EXTRACTED INFORMATION →

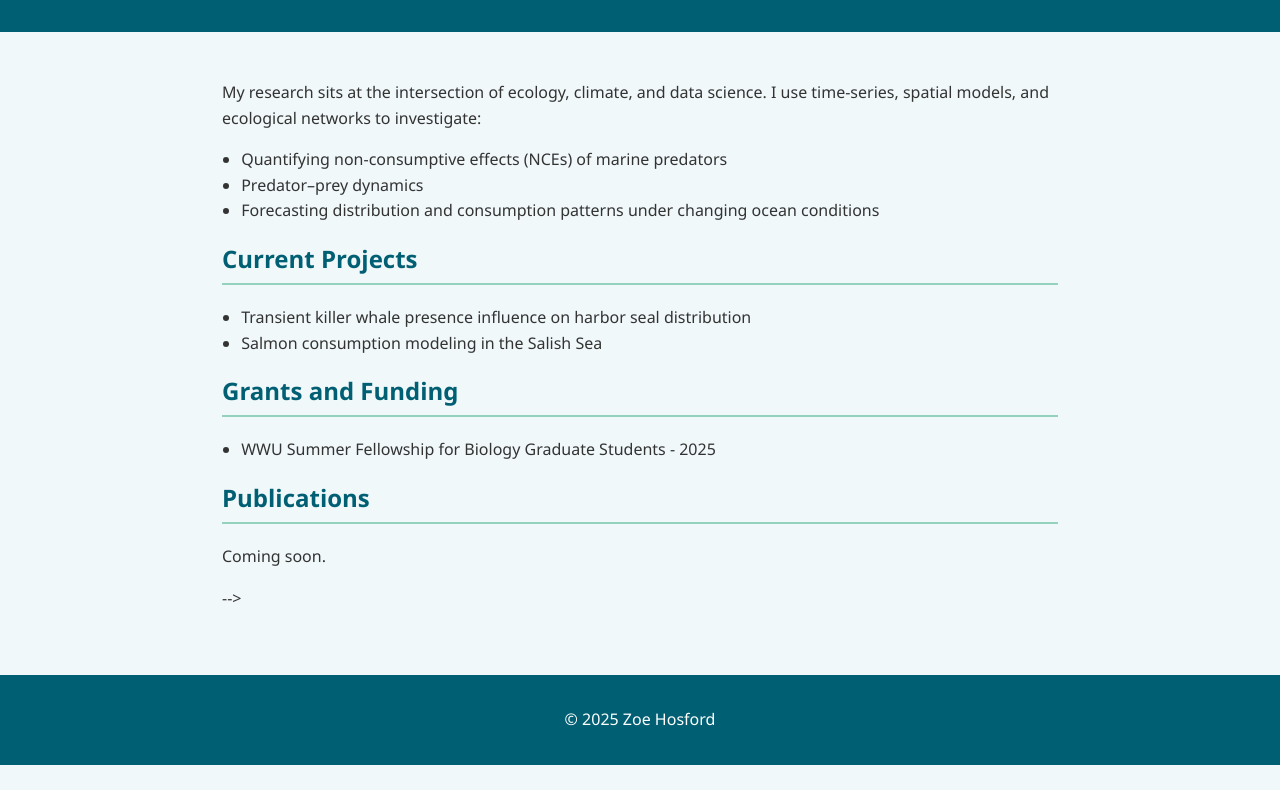
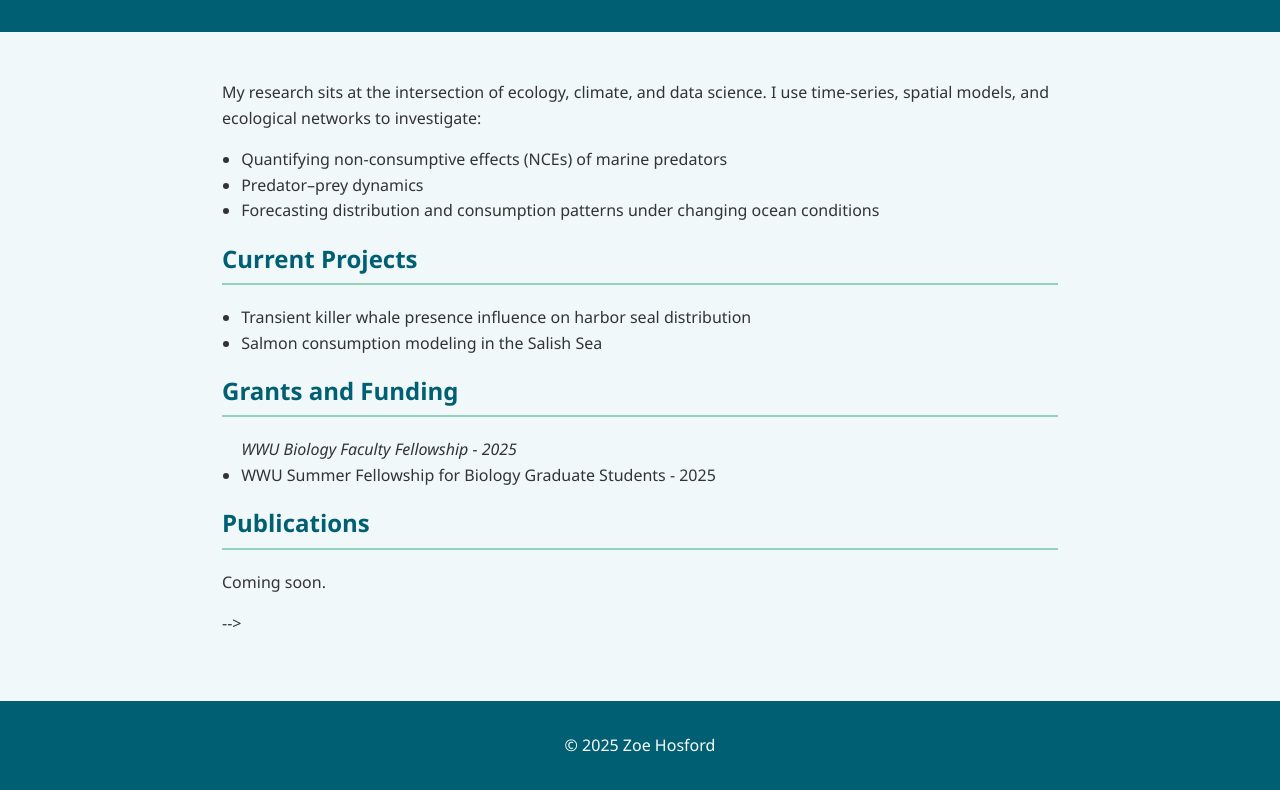
Before and after one commit to zoehosford/zhosford, a plain HTML site: page research.html in a window 1280 px wide. Shown: the part 130-920 px from the top of the page. Before the commit the page ends 895 px from the top, so only its background shows below. Drawn offline with Linux system fonts and the light colour scheme.

Commit message:
Update research.html

```diff
--- a/research.html
+++ b/research.html
@@ -37,6 +37,7 @@
 
     <h2>Grants and Funding</h2>
     <ul>
+      <i> WWU Biology Faculty Fellowship - 2025</i>
       <li>WWU Summer Fellowship for Biology Graduate Students - 2025</li>
     </ul>
 
```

DESCRIPTION OF THE TASK →
Search the records for the string "Fellowship" and report each line that has it.

TASK OUTPUT →
+      <i> WWU Biology Faculty Fellowship - 2025</i>
       <li>WWU Summer Fellowship for Biology Graduate Students - 2025</li>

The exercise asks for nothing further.